Short answer: The one that is best for you.
Long answer: It depends on many factors.
Size – Size matters. I don’t care how many times you have heard that size doesn’t matter. It matters! I think it is fair to say that we make decisions about size all of the time. For example, we choose our cars based on our needs, which includes the size. We choose our homes based on the size of the rooms and overall size of the house. It is the same with our guns.
Larger guns are, generally, easier to shoot. The additional weight help reduce recoil , the additional length of the site radius, and the larger grip surface make a big difference. Larger hand guns are often referred to as duty guns, service guns, and full size guns.
Smaller hand guns, especially pocket sized guns, are much harder to shoot for the exact opposite reasons, above.
Capacity is another concern when it comes to size. A larger gun will carry more rounds.
Conceal Carry Firearms have a different purpose than a range gun, for example, and sacrifices must be made when it comes to size.
Comfort – Size is part of the comfort factor. Obviously, a larger gun will be less comfortable to carry. A gun that is not comfortable to carry will not be carried, and we are back to shopping for a new gun.

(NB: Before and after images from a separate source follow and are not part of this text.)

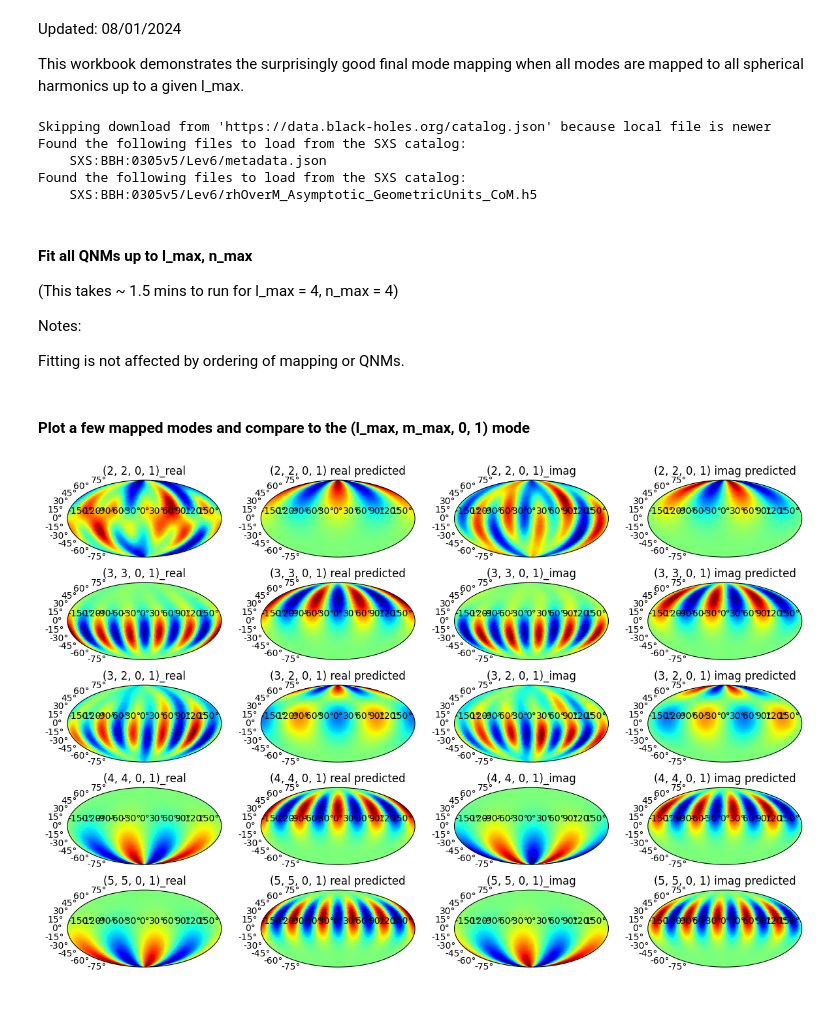
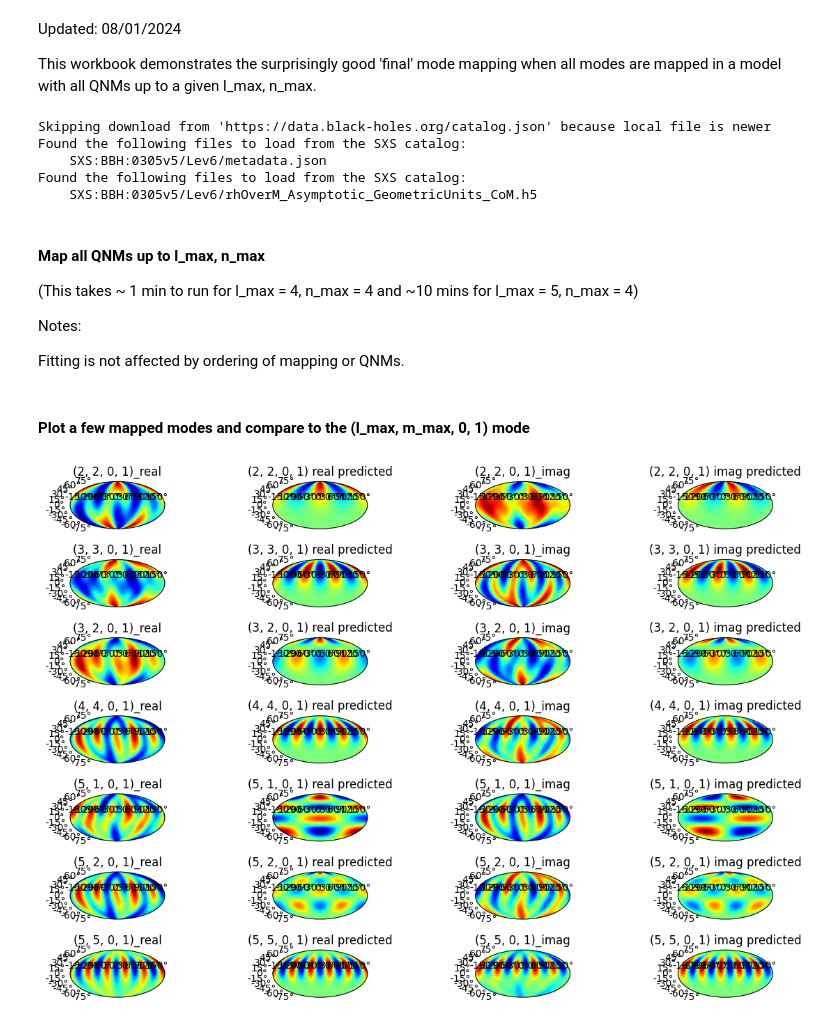
Before and after one commit to Richardvnd/quadratic_qnm, a Jupyter notebook: investigating_all_mode_mapping.ipynb, the cells around one changed output. Saved outputs shown, nothing was run; the diff lists cells and outputs as text; code cells hidden in the pictures.

```diff
--- a/investigating_all_mode_mapping.ipynb
+++ b/investigating_all_mode_mapping.ipynb
@@ -1,7 +1,7 @@
 # %% [markdown]
 Updated: 08/01/2024
 
-This workbook demonstrates the surprisingly good final mode mapping when all modes are mapped to all spherical harmonics up to a given l_max.
+This workbook demonstrates the surprisingly good 'final' mode mapping when all modes are mapped in a model with all QNMs up to a given l_max, n_max.
 # %%
 import numpy as np
 import matplotlib.pyplot as plt
@@ -20,9 +17,9 @@ Found the following files to load from the SXS catalog:
 Found the following files to load from the SXS catalog:
     SXS:BBH:0305v5/Lev6/rhOverM_Asymptotic_GeometricUnits_CoM.h5
 # %% [markdown]
-#### Fit all QNMs up to l_max, n_max
+#### Map all QNMs up to l_max, n_max
 
-(This takes ~ 1.5 mins to run for l_max = 4, n_max = 4)
+(This takes ~ 1 min to run for l_max = 4, n_max = 4 and ~10 mins for l_max = 5, n_max = 4)
 
 Notes:
 
@@ -33,7 +30,7 @@ n_max = 4
 
 t0 = {0:40., 1:18.5, 2:12., 3:8., 4:5.5, 5:3., 6:1.5, 7:0.}[n_max]
 
-mapping = [(lam,mu,n,p) for lam in np.arange(2, 3+1)
+mapping = [(lam,mu,n,p) for lam in np.arange(2, l_max+1)
                            for mu in np.arange(-lam, lam+1)
                               for n in np.arange(0, n_max+1)
                                  for p in (-1, +1)]
@@ -55,34 +52,34 @@ best_fit_overall = qnmfits.mapping_multimode_ringdown_fit(sim.times,
 # %% [markdown]
 #### Plot a few mapped modes and compare to the (l_max, m_max, 0, 1) mode
 # %%
-mapping_choice = [(2,2,0,1),(3,3,0,1),(3,2,0,1),(4,4,0,1),(5,5,0,1)]
+mapping_choice = [(2,2,0,1),(3,3,0,1),(3,2,0,1),(4,4,0,1), (5,1,0,1), (5,2,0,1), (5,5,0,1)]
 
 fig, axs = plt.subplots(nrows=(len(mapping_choice)), ncols=4,
                   subplot_kw={'projection': 'mollweide'},
                   figsize=(12,8))
 
 lon = np.linspace(-np.pi, np.pi, 200)
 lat = np.linspace(-np.pi/2, np.pi/2, 200)
 
 Lon, Lat = np.meshgrid(lon, lat)
 
 for i, mode in enumerate(mapping_choice):
    F = mode_mapping(np.pi/2-Lat, Lon, best_fit_overall, mode, l_max)
    G = spheroidal(np.pi/2-Lat, Lon, mode, l_max, sim.chif_mag)
 
    axs[i, 0].title.set_text(str(mode)+'_real')
    axs[i, 0].pcolormesh(Lon, Lat, np.real(F), cmap=plt.cm.jet)
 
    axs[i, 1].title.set_text(str(mode)+' real predicted')
    axs[i, 1].pcolormesh(Lon, Lat, np.real(G), cmap=plt.cm.jet)
 
    axs[i, 2].title.set_text(str(mode)+'_imag')
    axs[i, 2].pcolormesh(Lon, Lat, np.imag(F), cmap=plt.cm.jet)
 
    axs[i, 3].title.set_text(str(mode)+' imag predicted')
    axs[i, 3].pcolormesh(Lon, Lat, np.imag(G), cmap=plt.cm.jet)
 
 plt.tight_layout()
 plt.show()
 # %% [output]
-[figure, old version]
+[figure, new version]
```
Also changed, not shown: parts of 1 cell of this notebook.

Method of carry is an important consideration. Will the gun be carried inside the waistband, outside the waistband, appendix, shoulder, ankle, pocket, or off-body?
Weight is part of the size equation. A heavier, all steel gun, for example, will require a stiffer belt, and will also impact comfort more and more over time as additional weight always is a concern.
Speed to draw is another consideration when it comes to comfort. Depending on how you carry the gun and and the size, it may not lend itself to a quick draw.
Concealability –Size is one of the impacts here, as well. Smaller guns are easier to conceal. That is just common sense.
Holsters will impact concealability. Some holster provide for deeper concealment than others. The material of the holster will impact how well it molds itself to the body. However, it really does come down to the gun itself and what holsters are available for the chosen gun.
Lifestyle and weather are very another important concern. What do you wear? For example, in cold climates, it is much easier to conceal a larger gun, but it can be a huge challenge if you wear running shorts and tight t-shirts and still need to conceal a gun while out on a long run. Let’s not forget those that wear tailored suits have their own unique challenges. How about those that drive for a living and the choices for those individuals.
Performance – Can you shoot the gun well, and shoot it well under pressure? This is the most important question. If you can’t shoot it, why would you carry it and depend on your ability to shoot it under huge amounts of stress?
Feel – Is it comfortable in your hand?
Sights – Can you see the sights and get a good sight picture, quickly? Luckily, sights are easy to replace with ones that you can use to acquire your target quicker than the stock sights.
Trigger – Is the pull smooth and easy enough so that it won’t cause you to miss? We see stories all the time about police missing their targets and hitting innocent bystanders. We don’t want to use a horrible trigger that will make it harder to hit our target.
Recoil – As many people will learn, it isn’t about that one shot. In many cases, you will need to shoot multiple times to stop the attack. Strong recoil makes it difficult to get back on target with follow-up shots.
Cost – Most of us don’t have extra money laying around. I am sure you have heard that “you get what you pay for” several times. This is, somewhat, true when it comes to a gun. Remember, you are depending on this tool and it has to work when you need it. The balance between cost and performance can be challenging. I, personally, have seen some great, inexpensive guns that are fantastic options. I have also seen some guns that cost more than my car, but that doesn’t really make them better for conceal carry.
Training – This should actually be part of the cost. It doesn’t matter if you have the perfect gun if you do not know how to use it well. Good training, and lots of practice are vital when it comes to conceal carry. Improving the software (the shooter) is often a much better investment that getting better hardware (the gun).